Also check out their Ella inspired at-home activities found on the Sweet Blackberry website here
Fall Programming 
with Sweet Blackberry 

While schools across the country are divided on whether to hold classes in-person, Sweet Blackberry is altering our community visit programming this fall to accommodate all students. 

Programming is tailored to each audience, be that elementary, middle or high school students. Themes addressed include surmounting odds, African American history, inventors and their innovations, as well as storytelling, creative writing, and filmmaking. Each presentation includes a screening of a Sweet Blackberry film and Q&A with founder, Karyn Parsons. Curriculum lessons are available to elementary school students, while older students will be tasked with creating their own version of a Sweet Blackberry film. 

If interested in bringing Sweet Blackberry to a virtual classroom near you, please email admin@sweetblackberry.org. 

It wasn't until 1965, nearly 200 years after this country declared its independence, that law was enacted to guarantee African Americans to exercise their right to vote by overcoming legal barriers at state and local levels. Many marched heads held high to guarantee that future generations would not have to endure the same unfairness. This is why it's important that we all vote. Vote in every election. 

Follow your representatives to ensure they're adhering to your values. This year, the pandemic has presented many hurdles that impact American's ability to vote safely. Please listen to the local news. Vote early, if possible. Just vote! 
All Because You Matter  
By Tami Charles 

Discover this poignant, timely, and emotionally stirring picture book, an ode to Black and brown children everywhere that is full of hope, assurance, and love.

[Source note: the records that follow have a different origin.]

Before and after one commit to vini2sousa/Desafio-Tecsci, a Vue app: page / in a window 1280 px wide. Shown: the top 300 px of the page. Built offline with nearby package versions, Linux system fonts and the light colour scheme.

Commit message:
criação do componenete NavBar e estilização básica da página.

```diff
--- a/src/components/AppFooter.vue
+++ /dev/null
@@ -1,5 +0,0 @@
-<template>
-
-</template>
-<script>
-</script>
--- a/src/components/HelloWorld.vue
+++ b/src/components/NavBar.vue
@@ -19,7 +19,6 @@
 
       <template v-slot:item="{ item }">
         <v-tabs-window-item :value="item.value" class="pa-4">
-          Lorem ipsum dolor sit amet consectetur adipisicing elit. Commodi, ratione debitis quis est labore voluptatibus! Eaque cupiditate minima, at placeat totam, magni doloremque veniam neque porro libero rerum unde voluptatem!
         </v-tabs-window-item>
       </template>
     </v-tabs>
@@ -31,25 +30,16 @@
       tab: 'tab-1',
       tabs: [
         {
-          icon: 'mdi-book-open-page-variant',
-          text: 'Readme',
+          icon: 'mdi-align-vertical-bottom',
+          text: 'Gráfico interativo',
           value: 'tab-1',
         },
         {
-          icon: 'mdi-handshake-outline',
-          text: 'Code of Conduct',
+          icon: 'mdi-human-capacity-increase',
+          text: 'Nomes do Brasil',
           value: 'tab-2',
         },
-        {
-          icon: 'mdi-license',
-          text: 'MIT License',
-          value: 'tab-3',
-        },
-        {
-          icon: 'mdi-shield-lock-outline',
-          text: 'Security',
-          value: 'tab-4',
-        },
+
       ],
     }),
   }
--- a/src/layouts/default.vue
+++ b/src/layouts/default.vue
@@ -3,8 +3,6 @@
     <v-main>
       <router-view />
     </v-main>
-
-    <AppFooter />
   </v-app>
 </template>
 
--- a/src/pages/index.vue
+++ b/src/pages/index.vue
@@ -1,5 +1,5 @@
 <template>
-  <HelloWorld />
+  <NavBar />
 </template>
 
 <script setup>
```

Tami Charles pens a poetic, lyrical text that is part love letter, part anthem, assuring readers that they always have, and always will, matter. This powerful, rhythmic lullaby shows readers that their matter and their worth is never diminished, no matter the circumstance: through the joy and wonder of their first steps and first laughs, through the hardship of adolescent struggles, and the pain and heartbreak of current events, they always have, and always will, matter. Accompanied by illustrations by renowned artist Bryan Collier, a four-time Caldecott Honor recipient and a nine-time Coretta Scott King Award winner or honoree, All Because You Matter empowers readers with pride, joy, and comfort, reminding them of their roots and strengthening them for the days to come.

Lyrical, personal, and full of love, All Because You Matter is for the picture book audience what The Hate U Give was for YA and Ghost Boys was for middle grade: a conversation starter, a community touchstone, and a deep affirmation of worth for the young readers who need it most.

Check out this book on Amazon Smile here. 
I am believed to have been the first African American woman licensed as an architect in the U.S.  
I was the first African American woman to earn a degree in architectural licensing from University of Illinois at Urbana-Champaign
I assisted with designs for the UNESCO United Nations Headquarters.   

Who am I? 
Tweet your answer to @SwtBlackberry for a shout out in next month's newsletter! 

What We're Reading!

Richmond Free Press - VSU opens John Mercer Langston Institute for African-American Political Leadership